“It's an exciting time to be alive”, said Facebook executive Mark Blaine, “you can be painting your wall with one hand and telling a billion people about it on your smartphone with the other. Our parents never had these advantages. There's just no excuse to be staying away from Facebook anymore”.
However, he assured people that there's no question of his company “hounding” anybody. “That would go against everything Facebook believes in”, he said. “For instance, any user who passes away will be exempted from all financial penalties on production of a death certificate by their family”.
Mr Blaine admits there's now a major push on all levels to make people see the light and embrace the future the Facebook way.
"Unfortunately there's an awkward cohort of people in society, mostly in the 40 to 65 age group, who have a 'take it or leave it' attitude to the social networking revolution", he complains, "and, well, let's just say we're urging them to smarten up and co-operate, especially considering the amount of information we Internet companies have on them”.

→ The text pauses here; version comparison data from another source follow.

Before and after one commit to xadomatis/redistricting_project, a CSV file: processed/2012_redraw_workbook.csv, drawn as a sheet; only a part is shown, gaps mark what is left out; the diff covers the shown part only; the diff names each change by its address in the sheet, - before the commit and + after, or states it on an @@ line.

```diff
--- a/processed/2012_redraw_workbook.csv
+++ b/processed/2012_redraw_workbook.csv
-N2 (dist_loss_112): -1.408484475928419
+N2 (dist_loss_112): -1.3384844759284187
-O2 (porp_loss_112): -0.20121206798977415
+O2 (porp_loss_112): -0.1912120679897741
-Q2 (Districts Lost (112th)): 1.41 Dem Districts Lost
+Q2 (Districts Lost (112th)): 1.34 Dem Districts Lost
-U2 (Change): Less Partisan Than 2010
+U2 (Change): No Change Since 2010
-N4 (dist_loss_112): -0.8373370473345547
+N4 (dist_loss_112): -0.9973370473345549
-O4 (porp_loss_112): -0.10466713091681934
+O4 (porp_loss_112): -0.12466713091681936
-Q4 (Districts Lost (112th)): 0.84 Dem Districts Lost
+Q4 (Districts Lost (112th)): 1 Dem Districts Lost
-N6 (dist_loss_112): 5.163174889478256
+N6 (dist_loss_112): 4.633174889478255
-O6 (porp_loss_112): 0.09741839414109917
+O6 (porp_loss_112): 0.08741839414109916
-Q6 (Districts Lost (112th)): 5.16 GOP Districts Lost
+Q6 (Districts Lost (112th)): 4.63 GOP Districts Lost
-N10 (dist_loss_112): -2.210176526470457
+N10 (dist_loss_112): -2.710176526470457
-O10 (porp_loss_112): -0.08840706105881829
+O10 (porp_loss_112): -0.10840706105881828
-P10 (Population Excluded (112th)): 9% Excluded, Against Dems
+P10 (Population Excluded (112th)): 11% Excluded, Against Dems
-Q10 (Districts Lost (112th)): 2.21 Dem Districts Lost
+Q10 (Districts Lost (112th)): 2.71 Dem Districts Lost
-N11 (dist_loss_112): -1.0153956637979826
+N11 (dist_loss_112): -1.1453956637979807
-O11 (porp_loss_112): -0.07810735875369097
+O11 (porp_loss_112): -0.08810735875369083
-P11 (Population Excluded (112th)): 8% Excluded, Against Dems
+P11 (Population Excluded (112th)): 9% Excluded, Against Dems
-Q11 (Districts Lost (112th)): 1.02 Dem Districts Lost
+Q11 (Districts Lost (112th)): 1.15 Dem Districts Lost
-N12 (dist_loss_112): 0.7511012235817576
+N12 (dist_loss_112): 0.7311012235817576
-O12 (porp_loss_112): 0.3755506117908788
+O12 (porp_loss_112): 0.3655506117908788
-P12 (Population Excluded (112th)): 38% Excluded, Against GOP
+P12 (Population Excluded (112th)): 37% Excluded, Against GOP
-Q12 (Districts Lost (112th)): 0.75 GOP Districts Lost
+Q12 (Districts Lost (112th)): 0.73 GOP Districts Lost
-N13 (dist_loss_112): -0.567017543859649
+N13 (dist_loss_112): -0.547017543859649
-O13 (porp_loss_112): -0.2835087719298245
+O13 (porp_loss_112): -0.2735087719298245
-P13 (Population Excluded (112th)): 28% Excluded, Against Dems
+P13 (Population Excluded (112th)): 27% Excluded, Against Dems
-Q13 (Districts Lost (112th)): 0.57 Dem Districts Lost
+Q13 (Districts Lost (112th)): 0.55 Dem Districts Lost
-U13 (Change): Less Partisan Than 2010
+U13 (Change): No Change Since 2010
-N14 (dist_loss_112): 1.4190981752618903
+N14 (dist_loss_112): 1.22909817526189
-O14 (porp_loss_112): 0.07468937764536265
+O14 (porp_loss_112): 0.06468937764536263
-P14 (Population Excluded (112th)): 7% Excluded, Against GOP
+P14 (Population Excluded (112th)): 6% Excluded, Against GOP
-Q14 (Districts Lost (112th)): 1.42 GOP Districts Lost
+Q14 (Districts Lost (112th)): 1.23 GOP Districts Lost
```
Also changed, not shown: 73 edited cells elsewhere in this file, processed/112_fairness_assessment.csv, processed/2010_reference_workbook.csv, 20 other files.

“Let's just take one example”, Mr Blaine continues, “there's a 46-year-old gentleman in Laurel Drive, Notting Hill, who's often away from his Facebook page for ten or twelve hours at a time – not good. Maybe he's busy helping his wife around the house, you might say. But then, seeing as he downloads an average of 2.3 gigabytes of porn each week, I doubt if he spends much time with his wife, if you know what I mean”.